In sheer number, they might not have been impressive but they came out to fix what was broken with smiles — and lots of enthusiasm.
The idea was to nurse back to normality streets and neighbourhoods which were burnt down during Friday’s violent protests against an anti-Islam movie which caused widespread anger across the Muslim world.
They repainted walls, picked up trash and cleaned the streets — simultaneously in Islamabad, Lahore and Karachi.
Around 100 students, young professionals and members of civil society gathered in front of the Serena Hotel to take part in “Project Cleanup for Peace” — a one-time initiative taken to fix as much as they could.
The project was initiated through an Islamabad resident’s social media efforts. Brainchild of Faran Rafi, the cleanup project kicked off in the three major cities at 10 am and continued till 1 pm.
Participants swept parts of Khayaban-e-Suharwardi in front of the Serena Hotel and the adjacent green belt with brooms. They picked up trash and other items damaged during the protests.
Talking to The Express Tribune, Rafi said: “I’m surprised that so many people have turned up for the event. I didn’t even expect there would be an event when I first tweeted about the clean up.”
On Friday, protesters had set fire to a duty room in front of the hotel, which belonged to the DSP of the Islamabad Traffic Police. Project Cleanup participants removed the ash, soot and debris from the room and painted the walls of the rooms and a nearby police check post which was also damaged.
Islamabad Police Inspector General Bani-Amin Khan also visited the area and appreciated the efforts. “We are very encouraged that civil society has come out today on its own to help the police,” Khan said.
“You have proved that Islam doesn’t promote or provoke violence,” Rafi said, thanking the crowd after a candlelight vigil.
Only 40 people out of the 4,000, who pledged to join the initiative on Facebook, turned up for Project Cleanup.

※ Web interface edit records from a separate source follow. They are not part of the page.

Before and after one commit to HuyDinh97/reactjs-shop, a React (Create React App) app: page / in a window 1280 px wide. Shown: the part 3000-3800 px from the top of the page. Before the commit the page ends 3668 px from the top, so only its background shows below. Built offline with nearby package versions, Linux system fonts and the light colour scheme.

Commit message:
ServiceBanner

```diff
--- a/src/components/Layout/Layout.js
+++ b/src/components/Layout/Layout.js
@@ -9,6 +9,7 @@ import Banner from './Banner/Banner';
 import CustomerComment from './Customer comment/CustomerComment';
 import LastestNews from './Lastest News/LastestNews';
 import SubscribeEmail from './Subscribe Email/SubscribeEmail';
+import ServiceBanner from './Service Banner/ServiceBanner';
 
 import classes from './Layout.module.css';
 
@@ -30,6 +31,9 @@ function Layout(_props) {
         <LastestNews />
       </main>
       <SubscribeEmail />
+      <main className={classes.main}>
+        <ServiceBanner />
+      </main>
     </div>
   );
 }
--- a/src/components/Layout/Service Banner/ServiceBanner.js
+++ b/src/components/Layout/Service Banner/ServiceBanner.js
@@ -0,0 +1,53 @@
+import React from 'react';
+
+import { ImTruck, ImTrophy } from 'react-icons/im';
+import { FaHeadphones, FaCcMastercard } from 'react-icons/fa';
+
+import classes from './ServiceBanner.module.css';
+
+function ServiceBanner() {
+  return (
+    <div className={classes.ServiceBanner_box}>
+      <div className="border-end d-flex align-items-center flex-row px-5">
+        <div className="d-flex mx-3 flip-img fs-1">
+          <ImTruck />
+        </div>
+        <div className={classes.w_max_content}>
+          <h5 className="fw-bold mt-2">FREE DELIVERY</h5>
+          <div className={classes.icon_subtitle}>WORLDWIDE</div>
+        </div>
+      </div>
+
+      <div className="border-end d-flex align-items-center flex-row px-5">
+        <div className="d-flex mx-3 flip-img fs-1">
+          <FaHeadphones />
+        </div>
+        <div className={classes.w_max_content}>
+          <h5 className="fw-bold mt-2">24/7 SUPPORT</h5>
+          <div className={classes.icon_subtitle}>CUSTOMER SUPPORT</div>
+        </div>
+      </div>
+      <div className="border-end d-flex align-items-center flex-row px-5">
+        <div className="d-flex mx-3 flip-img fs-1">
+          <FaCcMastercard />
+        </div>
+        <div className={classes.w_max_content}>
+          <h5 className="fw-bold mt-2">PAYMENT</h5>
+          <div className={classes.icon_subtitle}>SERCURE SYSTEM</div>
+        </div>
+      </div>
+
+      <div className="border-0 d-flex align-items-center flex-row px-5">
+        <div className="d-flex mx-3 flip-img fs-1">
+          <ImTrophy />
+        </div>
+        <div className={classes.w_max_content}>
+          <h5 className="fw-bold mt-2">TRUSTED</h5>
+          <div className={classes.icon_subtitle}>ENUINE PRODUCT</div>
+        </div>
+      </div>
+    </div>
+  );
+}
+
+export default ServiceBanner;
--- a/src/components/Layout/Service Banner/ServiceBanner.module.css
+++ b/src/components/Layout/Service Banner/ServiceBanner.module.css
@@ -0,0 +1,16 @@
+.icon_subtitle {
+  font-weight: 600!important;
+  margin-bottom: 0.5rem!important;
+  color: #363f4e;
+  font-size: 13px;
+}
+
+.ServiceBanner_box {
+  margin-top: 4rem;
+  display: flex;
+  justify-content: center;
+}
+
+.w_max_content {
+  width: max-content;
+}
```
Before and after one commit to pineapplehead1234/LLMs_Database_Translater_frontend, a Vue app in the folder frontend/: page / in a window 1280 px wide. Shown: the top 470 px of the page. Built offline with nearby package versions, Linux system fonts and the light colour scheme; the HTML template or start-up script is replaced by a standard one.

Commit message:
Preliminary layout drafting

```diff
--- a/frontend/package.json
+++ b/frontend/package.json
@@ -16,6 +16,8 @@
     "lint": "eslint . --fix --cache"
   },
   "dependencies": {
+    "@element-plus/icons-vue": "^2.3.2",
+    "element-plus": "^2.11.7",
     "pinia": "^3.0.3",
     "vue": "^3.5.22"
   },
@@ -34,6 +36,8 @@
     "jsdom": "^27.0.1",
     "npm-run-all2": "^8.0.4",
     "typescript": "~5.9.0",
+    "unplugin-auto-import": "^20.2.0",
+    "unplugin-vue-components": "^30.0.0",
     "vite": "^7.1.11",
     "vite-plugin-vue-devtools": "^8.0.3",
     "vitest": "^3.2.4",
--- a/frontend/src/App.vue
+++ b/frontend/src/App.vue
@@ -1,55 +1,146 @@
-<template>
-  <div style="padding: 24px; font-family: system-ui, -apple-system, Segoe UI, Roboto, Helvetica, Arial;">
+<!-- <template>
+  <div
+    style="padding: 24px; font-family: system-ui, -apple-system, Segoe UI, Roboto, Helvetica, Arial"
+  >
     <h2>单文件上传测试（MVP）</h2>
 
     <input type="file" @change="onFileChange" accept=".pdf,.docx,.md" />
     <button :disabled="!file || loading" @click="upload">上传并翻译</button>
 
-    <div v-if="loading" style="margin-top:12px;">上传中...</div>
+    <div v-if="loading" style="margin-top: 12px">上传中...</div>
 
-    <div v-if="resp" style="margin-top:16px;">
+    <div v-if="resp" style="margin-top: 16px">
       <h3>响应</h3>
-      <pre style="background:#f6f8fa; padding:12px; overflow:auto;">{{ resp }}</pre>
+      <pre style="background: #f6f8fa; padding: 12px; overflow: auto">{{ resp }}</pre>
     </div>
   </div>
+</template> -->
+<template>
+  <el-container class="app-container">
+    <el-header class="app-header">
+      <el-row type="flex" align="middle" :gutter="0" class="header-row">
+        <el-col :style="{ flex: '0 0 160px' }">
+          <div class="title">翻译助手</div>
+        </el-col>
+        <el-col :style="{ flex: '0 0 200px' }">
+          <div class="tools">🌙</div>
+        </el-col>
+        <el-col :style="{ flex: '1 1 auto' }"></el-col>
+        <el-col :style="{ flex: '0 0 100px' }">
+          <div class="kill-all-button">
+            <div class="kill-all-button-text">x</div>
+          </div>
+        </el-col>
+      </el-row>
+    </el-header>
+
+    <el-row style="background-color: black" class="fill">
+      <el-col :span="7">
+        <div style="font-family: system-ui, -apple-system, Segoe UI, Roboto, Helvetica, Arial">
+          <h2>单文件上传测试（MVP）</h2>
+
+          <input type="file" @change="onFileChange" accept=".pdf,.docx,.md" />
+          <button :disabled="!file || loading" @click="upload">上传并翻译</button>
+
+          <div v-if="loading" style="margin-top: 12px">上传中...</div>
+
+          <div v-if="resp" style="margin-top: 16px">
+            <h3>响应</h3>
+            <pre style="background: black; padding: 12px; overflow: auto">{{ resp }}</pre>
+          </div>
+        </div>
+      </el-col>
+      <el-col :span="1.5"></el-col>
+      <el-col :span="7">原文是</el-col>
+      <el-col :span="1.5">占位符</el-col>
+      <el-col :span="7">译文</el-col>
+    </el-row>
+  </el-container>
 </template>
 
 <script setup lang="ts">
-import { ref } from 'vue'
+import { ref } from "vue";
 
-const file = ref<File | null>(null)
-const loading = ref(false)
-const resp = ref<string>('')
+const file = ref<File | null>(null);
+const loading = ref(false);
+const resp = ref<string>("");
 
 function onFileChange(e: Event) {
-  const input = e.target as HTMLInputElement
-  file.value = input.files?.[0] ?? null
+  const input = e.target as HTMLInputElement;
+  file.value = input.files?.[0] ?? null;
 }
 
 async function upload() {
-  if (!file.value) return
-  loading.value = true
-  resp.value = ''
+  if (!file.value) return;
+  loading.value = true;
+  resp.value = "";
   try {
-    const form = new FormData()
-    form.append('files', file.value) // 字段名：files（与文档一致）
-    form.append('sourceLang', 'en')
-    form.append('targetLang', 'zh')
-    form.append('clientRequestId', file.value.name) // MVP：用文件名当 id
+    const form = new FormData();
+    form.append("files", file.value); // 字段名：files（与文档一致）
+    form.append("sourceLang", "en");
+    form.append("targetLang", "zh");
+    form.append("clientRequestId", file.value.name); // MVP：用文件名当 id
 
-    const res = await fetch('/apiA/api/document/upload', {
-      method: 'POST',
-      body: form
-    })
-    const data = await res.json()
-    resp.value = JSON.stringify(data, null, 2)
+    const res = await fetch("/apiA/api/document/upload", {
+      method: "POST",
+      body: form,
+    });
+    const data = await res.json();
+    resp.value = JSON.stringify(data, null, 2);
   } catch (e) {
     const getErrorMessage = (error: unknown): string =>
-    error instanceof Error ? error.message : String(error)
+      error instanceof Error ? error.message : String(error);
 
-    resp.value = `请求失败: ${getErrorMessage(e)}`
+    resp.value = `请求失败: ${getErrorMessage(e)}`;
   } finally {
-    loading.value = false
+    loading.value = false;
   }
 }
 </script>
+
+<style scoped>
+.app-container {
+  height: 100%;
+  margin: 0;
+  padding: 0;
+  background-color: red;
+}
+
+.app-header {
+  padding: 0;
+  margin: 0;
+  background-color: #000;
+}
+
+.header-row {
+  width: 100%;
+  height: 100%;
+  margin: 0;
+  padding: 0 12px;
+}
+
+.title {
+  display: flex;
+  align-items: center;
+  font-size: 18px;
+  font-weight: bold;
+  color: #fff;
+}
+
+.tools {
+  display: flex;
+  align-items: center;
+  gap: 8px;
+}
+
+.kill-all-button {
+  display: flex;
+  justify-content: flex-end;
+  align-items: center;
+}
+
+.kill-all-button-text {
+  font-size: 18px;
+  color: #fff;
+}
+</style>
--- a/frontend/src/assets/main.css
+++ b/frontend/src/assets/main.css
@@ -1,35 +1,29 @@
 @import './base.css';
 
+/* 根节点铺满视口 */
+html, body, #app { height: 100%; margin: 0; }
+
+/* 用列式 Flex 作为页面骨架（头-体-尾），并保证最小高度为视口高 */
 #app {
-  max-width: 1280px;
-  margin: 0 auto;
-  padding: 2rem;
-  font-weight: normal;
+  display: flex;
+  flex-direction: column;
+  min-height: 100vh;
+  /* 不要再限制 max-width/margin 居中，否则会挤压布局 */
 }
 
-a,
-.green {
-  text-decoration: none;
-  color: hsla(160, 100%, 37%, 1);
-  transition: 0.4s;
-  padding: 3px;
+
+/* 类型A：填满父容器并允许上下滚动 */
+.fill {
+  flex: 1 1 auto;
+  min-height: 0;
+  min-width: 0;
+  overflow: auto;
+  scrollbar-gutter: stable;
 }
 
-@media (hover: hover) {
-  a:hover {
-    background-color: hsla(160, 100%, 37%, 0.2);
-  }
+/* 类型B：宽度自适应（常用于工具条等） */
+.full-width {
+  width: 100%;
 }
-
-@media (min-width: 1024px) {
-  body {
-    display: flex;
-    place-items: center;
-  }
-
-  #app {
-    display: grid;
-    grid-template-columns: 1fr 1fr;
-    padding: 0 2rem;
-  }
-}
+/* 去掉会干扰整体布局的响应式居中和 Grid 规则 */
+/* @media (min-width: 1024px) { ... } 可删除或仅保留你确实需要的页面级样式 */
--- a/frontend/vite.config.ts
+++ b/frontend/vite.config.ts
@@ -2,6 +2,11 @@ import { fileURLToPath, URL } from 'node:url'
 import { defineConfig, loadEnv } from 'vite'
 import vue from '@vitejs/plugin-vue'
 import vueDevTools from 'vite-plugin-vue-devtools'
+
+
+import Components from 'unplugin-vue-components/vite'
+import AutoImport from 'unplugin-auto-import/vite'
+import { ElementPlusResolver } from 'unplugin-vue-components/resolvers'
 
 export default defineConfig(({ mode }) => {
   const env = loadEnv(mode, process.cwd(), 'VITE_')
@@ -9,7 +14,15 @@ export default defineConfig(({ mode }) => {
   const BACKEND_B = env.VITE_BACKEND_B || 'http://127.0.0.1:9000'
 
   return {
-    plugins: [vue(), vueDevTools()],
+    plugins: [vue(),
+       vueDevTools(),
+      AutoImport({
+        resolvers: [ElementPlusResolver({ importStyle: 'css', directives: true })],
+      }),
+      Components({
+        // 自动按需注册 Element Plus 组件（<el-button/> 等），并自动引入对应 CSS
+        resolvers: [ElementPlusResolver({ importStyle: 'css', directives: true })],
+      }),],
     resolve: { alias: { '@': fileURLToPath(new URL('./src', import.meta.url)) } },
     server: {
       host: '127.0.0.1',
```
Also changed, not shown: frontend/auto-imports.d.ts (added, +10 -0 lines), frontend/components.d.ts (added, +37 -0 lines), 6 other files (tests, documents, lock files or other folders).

But the number of volunteers did not matter. Youngsters, mostly students, with their brooms swept the streets and dumped trash in garbage bins. The project started off from the heavily-damaged banks and went on to clean the restaurants.
“Even if five people are cleaning up, it’s enough for the country,” said Alishba Siddiqi.
Maria Qureshi had brought her two children to be part of the campaign. In a green cricket jersey, six-year-old Rania said dusting with a broom taller than her: “If I can clean up, so can other children.”
“We wanted to tell the people that the manner in which the protests were held were wrong — we are equally hurt by the film (Innocence of Muslims) but instead of violent protests we decided to clean up the streets,” said 21-year-old Ali Ayyaz.
In Lahore, he said, since all the major rallies were taken out on The Mall, there was a need to clean up the area. “We focused on cleaning Davis Road which leads up to the Press Club – areas which were targeted during the protests,” he said.
Although there was a lower turnout than expected, nonetheless 50 people showed up during the three hours of cleaning.
As the day ended, 21-year-old Yawar Aziz hoped that the initiative will force people to rethink their actions.
Published in The Express Tribune, September 24th, 2012.